-- Opening Marker --
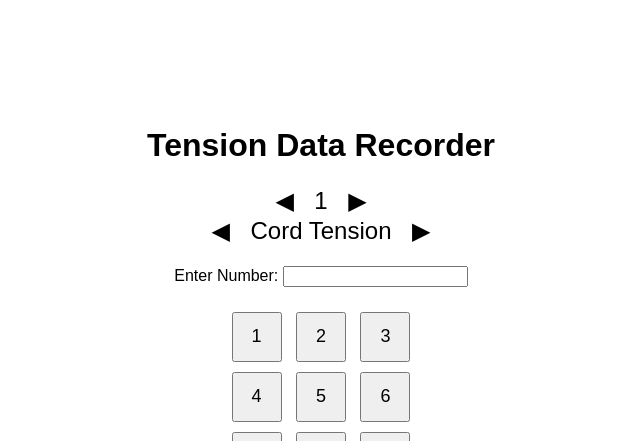
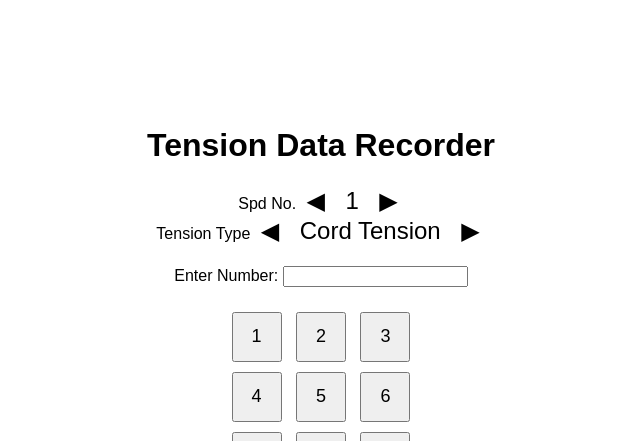
Before and after one commit to luzikato-02/tensionDataRecorder, a Python web app: template templates/numpad_input.html in a window 1280 px wide. Shown: the top 441 px of the page, without its empty margins (319-959 px from the left). Run offline with Jinja, Linux system fonts and the light colour scheme; the template is opened without the code that fills it, so the values that code supplies are empty.

Commit message:
Added text labels beside arrows

```diff
--- a/templates/numpad_input.html
+++ b/templates/numpad_input.html
@@ -86,12 +86,14 @@
   <h1>Tension Data Recorder</h1>
 
   <div>
+    <span id="label-spindle">Spd No.</span>
     <button class="arrow-button" onclick="prevID()">&#9664;</button>
     <span id="current-id">1</span>
     <button class="arrow-button" onclick="nextID()">&#9654;</button>
   </div>
 
   <div>
+    <span id="label-tension">Tension Type</span>
     <button class="arrow-button" onclick="prevTensionType()">&#9664;</button>
     <span id="tension-type">Cord Tension</span>
     <button class="arrow-button" onclick="nextTensionType()">&#9654;</button>
```
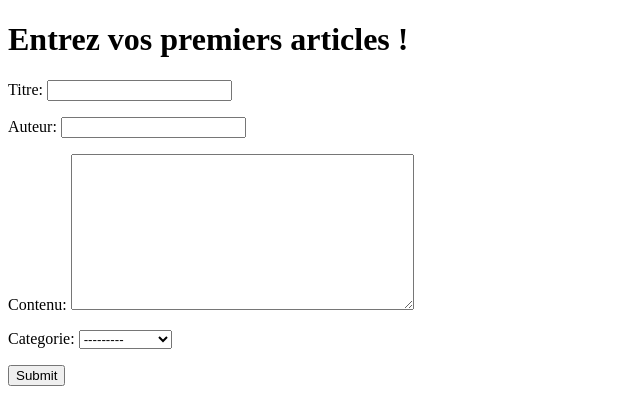
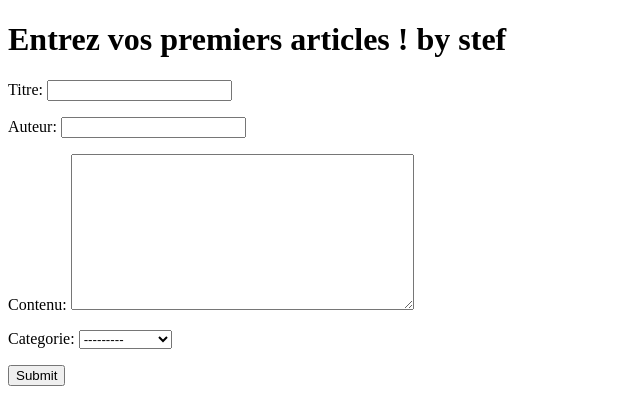
Before and after one commit to stef-tel/crepes_bretonnes, a Django app: page /blog/addArticle in a window 1280 px wide. Shown: the top 420 px of the page, without its empty margins (0-640 px from the left). Run offline with Django 3.2, Linux system fonts and the light colour scheme; data comes from the database, SQL or seed files in the repository.

Commit message:
2nd commit

```diff
--- a/crepes_bretonnes/blog/templates/blog/addArticle.html
+++ b/crepes_bretonnes/blog/templates/blog/addArticle.html
@@ -6,7 +6,7 @@
     <title></title>
 </head>
 <body>
-    <h1>Entrez vos premiers articles !</h1>
+    <h1>Entrez vos premiers articles ! by stef</h1>
         <form method="post" action="addArticle">{% csrf_token %}
             {{ form.as_p}}
             <input type="submit">
--- a/crepes_bretonnes/blog/urls.py
+++ b/crepes_bretonnes/blog/urls.py
@@ -20,7 +20,7 @@ urlpatterns = [
     # Uncomment the next line to enable the admin:
     #url(r'^admin/', include(admin.site.urls)),
 
-    #url(r'^accueil$', views.home),
+    #url(r'^accueil$', views.home), essai git
     url(r'^accueil$', views.accueil, name='accueil'),
     url(r'^date$', views.date_actuelle),
     url(r'^addition/(?P<nombre1>\d+)/(?P<nombre2>\d+)/$', views.addition),
```
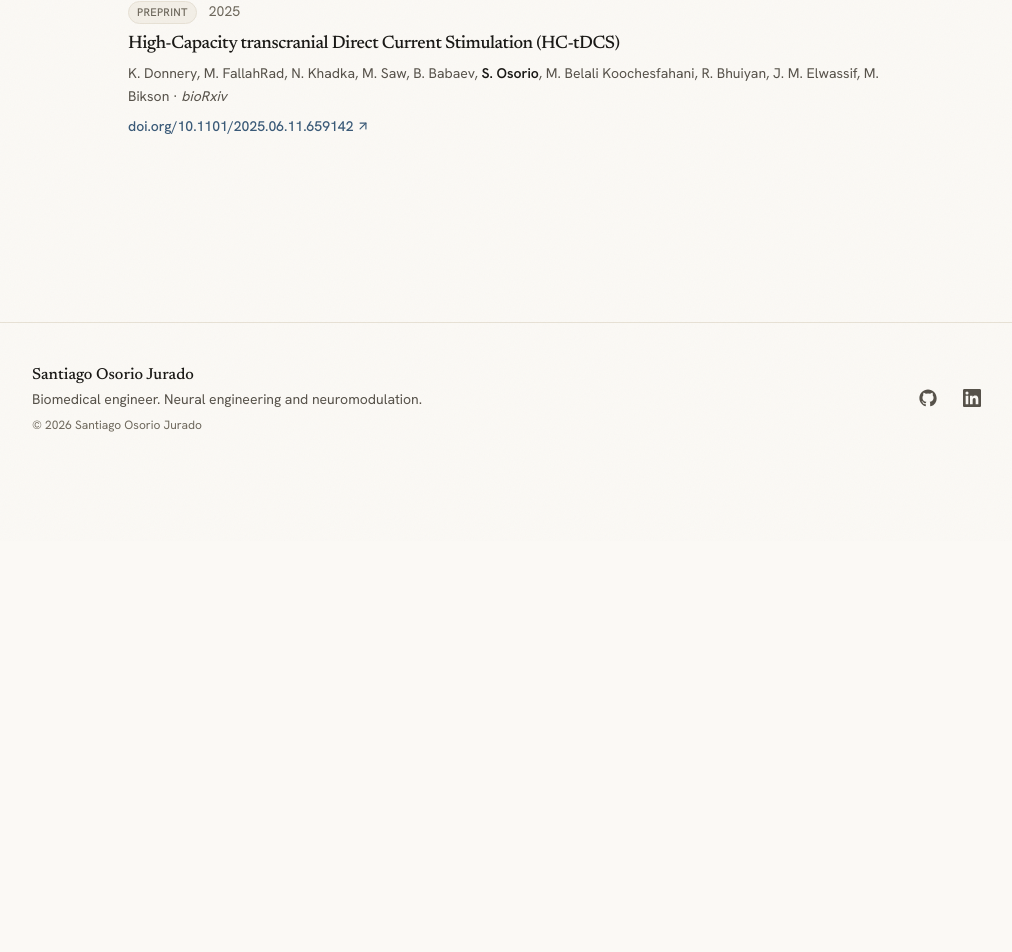
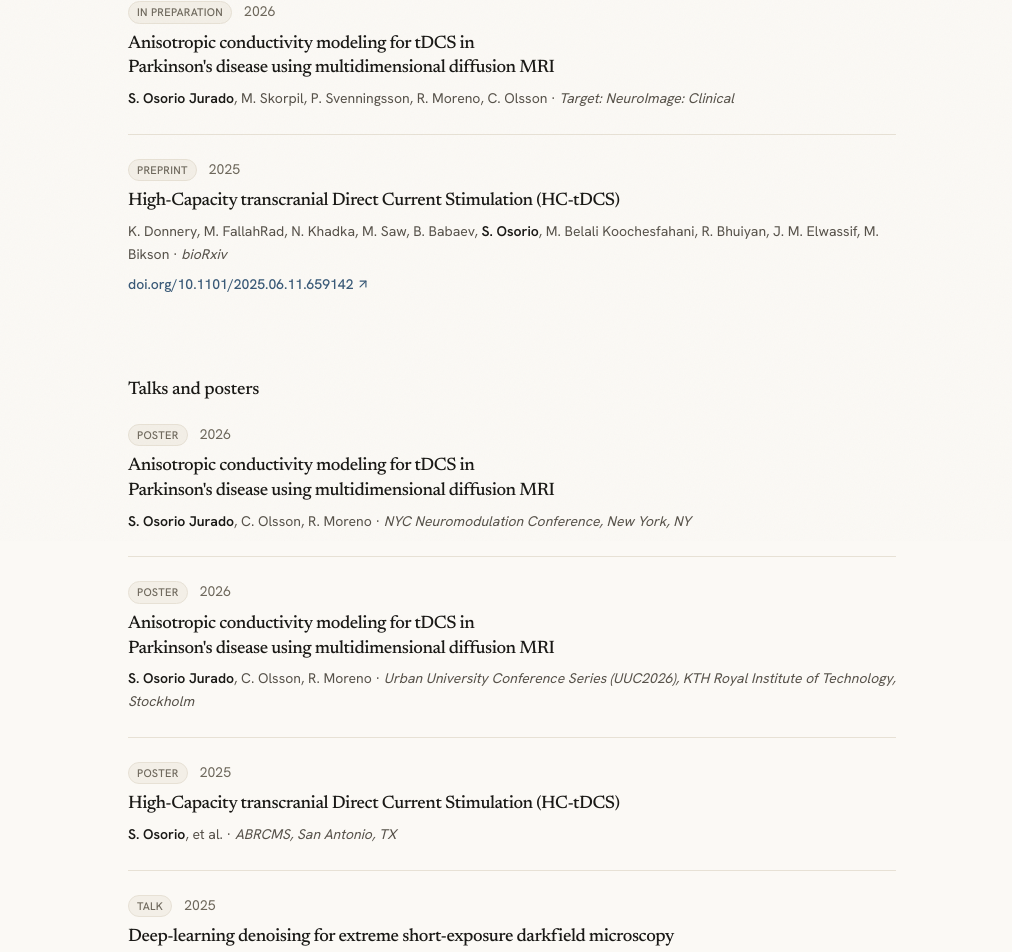
Before and after one commit to santioso-hue/santiago-site, a Next.js app: page /publications in a window 1280 px wide. Shown: the part 259-1211 px from the top of the page, without its empty margins (128-1140 px from the left). Before the commit the page ends 800 px from the top, so only its background shows below. Built offline with nearby package versions, Linux system fonts and the light colour scheme; no server answers.

Commit message:
Add first-author manuscript in preparation and conference talks and posters

```diff
--- a/app/publications/page.tsx
+++ b/app/publications/page.tsx
@@ -1,28 +1,43 @@
 import type { Metadata } from "next";
-import { publications } from "@/content/publications";
+import { publications, talks } from "@/content/publications";
 import { PublicationItem } from "@/components/publication-item";
 import { SectionHeading } from "@/components/section-heading";
 
 export const metadata: Metadata = {
   title: "Publications",
-  description: "Preprints and papers by Santiago Osorio Jurado.",
+  description:
+    "Papers, preprints, and conference presentations by Santiago Osorio Jurado.",
 };
 
+/** Newest first. */
+const byYear = (a: { year: number }, b: { year: number }) => b.year - a.year;
+
 export default function PublicationsPage() {
-  // Newest first.
-  const sorted = [...publications].sort((a, b) => b.year - a.year);
+  const papers = [...publications].sort(byYear);
+  const presentations = [...talks].sort(byYear);
 
   return (
     <div className="mx-auto max-w-3xl">
       <SectionHeading
         title="Publications"
-        lede="Preprints and papers, newest first. Links resolve to the DOI where available."
+        lede="Papers and preprints, newest first. Links resolve to the DOI where available."
       />
       <div>
-        {sorted.map((pub) => (
+        {papers.map((pub) => (
           <PublicationItem key={pub.id} pub={pub} />
         ))}
       </div>
+
+      {presentations.length > 0 ? (
+        <section className="mt-14">
+          <h2 className="mb-5 text-lg text-fg">Talks and posters</h2>
+          <div>
+            {presentations.map((pub) => (
+              <PublicationItem key={pub.id} pub={pub} />
+            ))}
+          </div>
+        </section>
+      ) : null}
     </div>
   );
 }
--- a/components/publication-item.tsx
+++ b/components/publication-item.tsx
@@ -5,7 +5,9 @@ const TYPE_LABELS: Record<PublicationType, string> = {
   journal: "Journal",
   conference: "Conference",
   preprint: "Preprint",
+  "in-preparation": "In preparation",
   poster: "Poster",
+  talk: "Talk",
   thesis: "Thesis",
 };
 
--- a/content/publications.ts
+++ b/content/publications.ts
@@ -6,6 +6,21 @@ import type { Publication } from "./types";
  * (without the https://doi.org/ prefix) to render a "doi.org/..." link.
  */
 export const publications: Publication[] = [
+  {
+    id: "md-dmri-tdcs-pd",
+    authors: [
+      { name: "S. Osorio Jurado", isMe: true },
+      { name: "M. Skorpil" },
+      { name: "P. Svenningsson" },
+      { name: "R. Moreno" },
+      { name: "C. Olsson" },
+    ],
+    title:
+      "Anisotropic conductivity modeling for tDCS in Parkinson's disease using multidimensional diffusion MRI",
+    venue: "Target: NeuroImage: Clinical",
+    year: 2026,
+    type: "in-preparation",
+  },
   {
     id: "hc-tdcs-2025",
     authors: [
@@ -27,3 +42,65 @@ export const publications: Publication[] = [
     doi: "10.1101/2025.06.11.659142",
   },
 ];
+
+/**
+ * Conference talks and posters, shown below the publications list (newest first).
+ * `url` links the poster itself where one is available in /public/posters.
+ */
+export const talks: Publication[] = [
+  {
+    id: "nyc-neuromodulation-2026",
+    authors: [
+      { name: "S. Osorio Jurado", isMe: true },
+      { name: "C. Olsson" },
+      { name: "R. Moreno" },
+    ],
+    title:
+      "Anisotropic conductivity modeling for tDCS in Parkinson's disease using multidimensional diffusion MRI",
+    venue: "NYC Neuromodulation Conference, New York, NY",
+    year: 2026,
+    type: "poster",
+  },
+  {
+    id: "uuc-kth-2026",
+    authors: [
+      { name: "S. Osorio Jurado", isMe: true },
+      { name: "C. Olsson" },
+      { name: "R. Moreno" },
+    ],
+    title:
+      "Anisotropic conductivity modeling for tDCS in Parkinson's disease using multidimensional diffusion MRI",
+    venue:
+      "Urban University Conference Series (UUC2026), KTH Royal Institute of Technology, Stockholm",
+    year: 2026,
+    type: "poster",
+  },
+  {
+    id: "abrcms-2025",
+    authors: [{ name: "S. Osorio", isMe: true }, { name: "et al." }],
+    title: "High-Capacity transcranial Direct Current Stimulation (HC-tDCS)",
+    venue: "ABRCMS, San Antonio, TX",
+    year: 2025,
+    type: "poster",
+  },
+  {
+    id: "superb-2025",
+    authors: [{ name: "S. Osorio", isMe: true }],
+    title:
+      "Deep-learning denoising for extreme short-exposure darkfield microscopy",
+    venue: "SUPERB Summer Research Symposium, UC Berkeley",
+    year: 2025,
+    type: "talk",
+    url: "/posters/darkfield-microscopy-superb-2025.jpg",
+  },
+  {
+    id: "ires-2024",
+    authors: [{ name: "S. Osorio", isMe: true }],
+    title:
+      "Optimal tube-voltage selection in photon-counting CT for iodine contrast imaging",
+    venue: "NSF IRES Research Symposium, KTH and CCNY",
+    year: 2024,
+    type: "poster",
+    url: "/posters/photon-counting-ct-cnr.jpg",
+  },
+];
--- a/content/types.ts
+++ b/content/types.ts
@@ -113,7 +113,9 @@ export type PublicationType =
   | "journal"
   | "conference"
   | "preprint"
+  | "in-preparation"
   | "poster"
+  | "talk"
   | "thesis";
 
 export interface Publication {
```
-- Closing Marker --
Repeat the records above exactly, without pictures.

Before and after one commit to luzikato-02/tensionDataRecorder, a Python web app: template templates/numpad_input.html in a window 1280 px wide. Shown: the top 441 px of the page, without its empty margins (319-959 px from the left). Run offline with Jinja, Linux system fonts and the light colour scheme; the template is opened without the code that fills it, so the values that code supplies are empty.

Commit message:
Added text labels beside arrows

```diff
--- a/templates/numpad_input.html
+++ b/templates/numpad_input.html
@@ -86,12 +86,14 @@
   <h1>Tension Data Recorder</h1>
 
   <div>
+    <span id="label-spindle">Spd No.</span>
     <button class="arrow-button" onclick="prevID()">&#9664;</button>
     <span id="current-id">1</span>
     <button class="arrow-button" onclick="nextID()">&#9654;</button>
   </div>
 
   <div>
+    <span id="label-tension">Tension Type</span>
     <button class="arrow-button" onclick="prevTensionType()">&#9664;</button>
     <span id="tension-type">Cord Tension</span>
     <button class="arrow-button" onclick="nextTensionType()">&#9654;</button>
```
Before and after one commit to stef-tel/crepes_bretonnes, a Django app: page /blog/addArticle in a window 1280 px wide. Shown: the top 420 px of the page, without its empty margins (0-640 px from the left). Run offline with Django 3.2, Linux system fonts and the light colour scheme; data comes from the database, SQL or seed files in the repository.

Commit message:
2nd commit

```diff
--- a/crepes_bretonnes/blog/templates/blog/addArticle.html
+++ b/crepes_bretonnes/blog/templates/blog/addArticle.html
@@ -6,7 +6,7 @@
     <title></title>
 </head>
 <body>
-    <h1>Entrez vos premiers articles !</h1>
+    <h1>Entrez vos premiers articles ! by stef</h1>
         <form method="post" action="addArticle">{% csrf_token %}
             {{ form.as_p}}
             <input type="submit">
--- a/crepes_bretonnes/blog/urls.py
+++ b/crepes_bretonnes/blog/urls.py
@@ -20,7 +20,7 @@ urlpatterns = [
     # Uncomment the next line to enable the admin:
     #url(r'^admin/', include(admin.site.urls)),
 
-    #url(r'^accueil$', views.home),
+    #url(r'^accueil$', views.home), essai git
     url(r'^accueil$', views.accueil, name='accueil'),
     url(r'^date$', views.date_actuelle),
     url(r'^addition/(?P<nombre1>\d+)/(?P<nombre2>\d+)/$', views.addition),
```
Before and after one commit to santioso-hue/santiago-site, a Next.js app: page /publications in a window 1280 px wide. Shown: the part 259-1211 px from the top of the page, without its empty margins (128-1140 px from the left). Before the commit the page ends 800 px from the top, so only its background shows below. Built offline with nearby package versions, Linux system fonts and the light colour scheme; no server answers.

Commit message:
Add first-author manuscript in preparation and conference talks and posters

```diff
--- a/app/publications/page.tsx
+++ b/app/publications/page.tsx
@@ -1,28 +1,43 @@
 import type { Metadata } from "next";
-import { publications } from "@/content/publications";
+import { publications, talks } from "@/content/publications";
 import { PublicationItem } from "@/components/publication-item";
 import { SectionHeading } from "@/components/section-heading";
 
 export const metadata: Metadata = {
   title: "Publications",
-  description: "Preprints and papers by Santiago Osorio Jurado.",
+  description:
+    "Papers, preprints, and conference presentations by Santiago Osorio Jurado.",
 };
 
+/** Newest first. */
+const byYear = (a: { year: number }, b: { year: number }) => b.year - a.year;
+
 export default function PublicationsPage() {
-  // Newest first.
-  const sorted = [...publications].sort((a, b) => b.year - a.year);
+  const papers = [...publications].sort(byYear);
+  const presentations = [...talks].sort(byYear);
 
   return (
     <div className="mx-auto max-w-3xl">
       <SectionHeading
         title="Publications"
-        lede="Preprints and papers, newest first. Links resolve to the DOI where available."
+        lede="Papers and preprints, newest first. Links resolve to the DOI where available."
       />
       <div>
-        {sorted.map((pub) => (
+        {papers.map((pub) => (
           <PublicationItem key={pub.id} pub={pub} />
         ))}
       </div>
+
+      {presentations.length > 0 ? (
+        <section className="mt-14">
+          <h2 className="mb-5 text-lg text-fg">Talks and posters</h2>
+          <div>
+            {presentations.map((pub) => (
+              <PublicationItem key={pub.id} pub={pub} />
+            ))}
+          </div>
+        </section>
+      ) : null}
     </div>
   );
 }
--- a/components/publication-item.tsx
+++ b/components/publication-item.tsx
@@ -5,7 +5,9 @@ const TYPE_LABELS: Record<PublicationType, string> = {
   journal: "Journal",
   conference: "Conference",
   preprint: "Preprint",
+  "in-preparation": "In preparation",
   poster: "Poster",
+  talk: "Talk",
   thesis: "Thesis",
 };
 
--- a/content/publications.ts
+++ b/content/publications.ts
@@ -6,6 +6,21 @@ import type { Publication } from "./types";
  * (without the https://doi.org/ prefix) to render a "doi.org/..." link.
  */
 export const publications: Publication[] = [
+  {
+    id: "md-dmri-tdcs-pd",
+    authors: [
+      { name: "S. Osorio Jurado", isMe: true },
+      { name: "M. Skorpil" },
+      { name: "P. Svenningsson" },
+      { name: "R. Moreno" },
+      { name: "C. Olsson" },
+    ],
+    title:
+      "Anisotropic conductivity modeling for tDCS in Parkinson's disease using multidimensional diffusion MRI",
+    venue: "Target: NeuroImage: Clinical",
+    year: 2026,
+    type: "in-preparation",
+  },
   {
     id: "hc-tdcs-2025",
     authors: [
@@ -27,3 +42,65 @@ export const publications: Publication[] = [
     doi: "10.1101/2025.06.11.659142",
   },
 ];
+
+/**
+ * Conference talks and posters, shown below the publications list (newest first).
+ * `url` links the poster itself where one is available in /public/posters.
+ */
+export const talks: Publication[] = [
+  {
+    id: "nyc-neuromodulation-2026",
+    authors: [
+      { name: "S. Osorio Jurado", isMe: true },
+      { name: "C. Olsson" },
+      { name: "R. Moreno" },
+    ],
+    title:
+      "Anisotropic conductivity modeling for tDCS in Parkinson's disease using multidimensional diffusion MRI",
+    venue: "NYC Neuromodulation Conference, New York, NY",
+    year: 2026,
+    type: "poster",
+  },
+  {
+    id: "uuc-kth-2026",
+    authors: [
+      { name: "S. Osorio Jurado", isMe: true },
+      { name: "C. Olsson" },
+      { name: "R. Moreno" },
+    ],
+    title:
+      "Anisotropic conductivity modeling for tDCS in Parkinson's disease using multidimensional diffusion MRI",
+    venue:
+      "Urban University Conference Series (UUC2026), KTH Royal Institute of Technology, Stockholm",
+    year: 2026,
+    type: "poster",
+  },
+  {
+    id: "abrcms-2025",
+    authors: [{ name: "S. Osorio", isMe: true }, { name: "et al." }],
+    title: "High-Capacity transcranial Direct Current Stimulation (HC-tDCS)",
+    venue: "ABRCMS, San Antonio, TX",
+    year: 2025,
+    type: "poster",
+  },
+  {
+    id: "superb-2025",
+    authors: [{ name: "S. Osorio", isMe: true }],
+    title:
+      "Deep-learning denoising for extreme short-exposure darkfield microscopy",
+    venue: "SUPERB Summer Research Symposium, UC Berkeley",
+    year: 2025,
+    type: "talk",
+    url: "/posters/darkfield-microscopy-superb-2025.jpg",
+  },
+  {
+    id: "ires-2024",
+    authors: [{ name: "S. Osorio", isMe: true }],
+    title:
+      "Optimal tube-voltage selection in photon-counting CT for iodine contrast imaging",
+    venue: "NSF IRES Research Symposium, KTH and CCNY",
+    year: 2024,
+    type: "poster",
+    url: "/posters/photon-counting-ct-cnr.jpg",
+  },
+];
--- a/content/types.ts
+++ b/content/types.ts
@@ -113,7 +113,9 @@ export type PublicationType =
   | "journal"
   | "conference"
   | "preprint"
+  | "in-preparation"
   | "poster"
+  | "talk"
   | "thesis";
 
 export interface Publication {
```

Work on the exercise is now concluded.